Haiti

Haiti earthquake: 'Tonight we'll have a proper meal'

WFP assists families who lost everything in the disaster

2 September 2021, Alexis Masciarelli

MANICHE - When a 7.2 magnitude earthquake struck large areas of Southern Haiti at 08:30 on the morning of Saturday 14 August, Fleurimont Michel had gone to the market. It was just a regular Saturday morning, when she buys food supplies for the family. In a few seconds, her whole life was transformed.

“The earth moved under my feet. My first thought was to run back home to save my children. I kept thinking that if our house had collapsed, they would have died,” she says. “I fell three times on the way back. There were cracks on the road. The ground had turned into mud.”

“When I finally got home. I saw that the walls of our house had fallen. But my children were there, they were safe. They were covered in dirt, because the tremor made them fall to the ground. But they were safe. We were all safe.”

As she tells her story, Fleurimont Michel is sitting in her backyard, throwing a few handfuls of peas into a cooking pot. Her two youngest daughters watch her. Pregnant with her fifth child, she was given priority at a World Food Programme (WFP) emergency food distribution organized that morning on the grounds of a nearby school. She received a bag of 50 kg of rice, 12 kg of peas and 3.7 litres of vegetable oil.

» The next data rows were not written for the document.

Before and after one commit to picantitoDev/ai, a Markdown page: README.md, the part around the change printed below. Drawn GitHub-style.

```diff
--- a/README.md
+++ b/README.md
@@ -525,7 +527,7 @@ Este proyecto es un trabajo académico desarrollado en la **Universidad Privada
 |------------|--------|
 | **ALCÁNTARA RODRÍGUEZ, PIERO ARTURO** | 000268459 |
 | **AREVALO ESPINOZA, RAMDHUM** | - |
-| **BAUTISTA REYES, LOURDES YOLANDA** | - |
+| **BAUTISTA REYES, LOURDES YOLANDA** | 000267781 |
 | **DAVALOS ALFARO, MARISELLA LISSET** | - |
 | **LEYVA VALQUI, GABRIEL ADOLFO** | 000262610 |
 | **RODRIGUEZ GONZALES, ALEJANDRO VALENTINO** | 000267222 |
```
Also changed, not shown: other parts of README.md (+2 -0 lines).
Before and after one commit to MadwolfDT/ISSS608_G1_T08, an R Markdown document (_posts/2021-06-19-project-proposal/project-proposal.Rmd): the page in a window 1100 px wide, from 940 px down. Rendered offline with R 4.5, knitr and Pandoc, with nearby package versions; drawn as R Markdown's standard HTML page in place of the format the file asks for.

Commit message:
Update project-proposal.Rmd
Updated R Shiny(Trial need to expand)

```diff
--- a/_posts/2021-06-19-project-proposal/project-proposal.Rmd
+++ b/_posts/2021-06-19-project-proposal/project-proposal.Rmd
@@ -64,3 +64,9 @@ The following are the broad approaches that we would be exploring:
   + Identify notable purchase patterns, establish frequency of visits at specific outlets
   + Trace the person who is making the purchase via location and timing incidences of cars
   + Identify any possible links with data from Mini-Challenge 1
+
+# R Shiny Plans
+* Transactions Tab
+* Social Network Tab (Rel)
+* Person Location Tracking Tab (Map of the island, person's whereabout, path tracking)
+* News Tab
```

The mountainous area of Maniche, one hour’s drive north of the regional capital Les Cayes, was one of the hardest-hit by the earthquake. “In the city centre, 98 percent of the houses have been destroyed,” says local mayor Jean-David Brimare. Many people are still missing, mostly farmers who had gone to their fields early in the morning and are now feared dead and buried under several landslides caused by the earthquake.

“It’s a catastrophe,” the mayor continues. “People are sleeping in the open. There is a massive need for shelter and food assistance. When their houses fell, they lost everything. I’m sending an SOS to all the people of goodwill and organizations to help us overcome this great difficulty.”

Local authorities estimate that about 15,000 people in Maniche need immediate assistance. Within two weeks of the earthquake, WFP staff, together with teams from Haiti’s Civil Protection, have already provided food supplies to 10,000 residents.

“Until we received the assistance, we had to pick bananas and avocados from the trees,” says Fleurimont. “Now I’m happy, very happy with the assistance we received. It will help us a lot. It had been a long time since I last cooked peas. Tonight, we will have a proper meal!”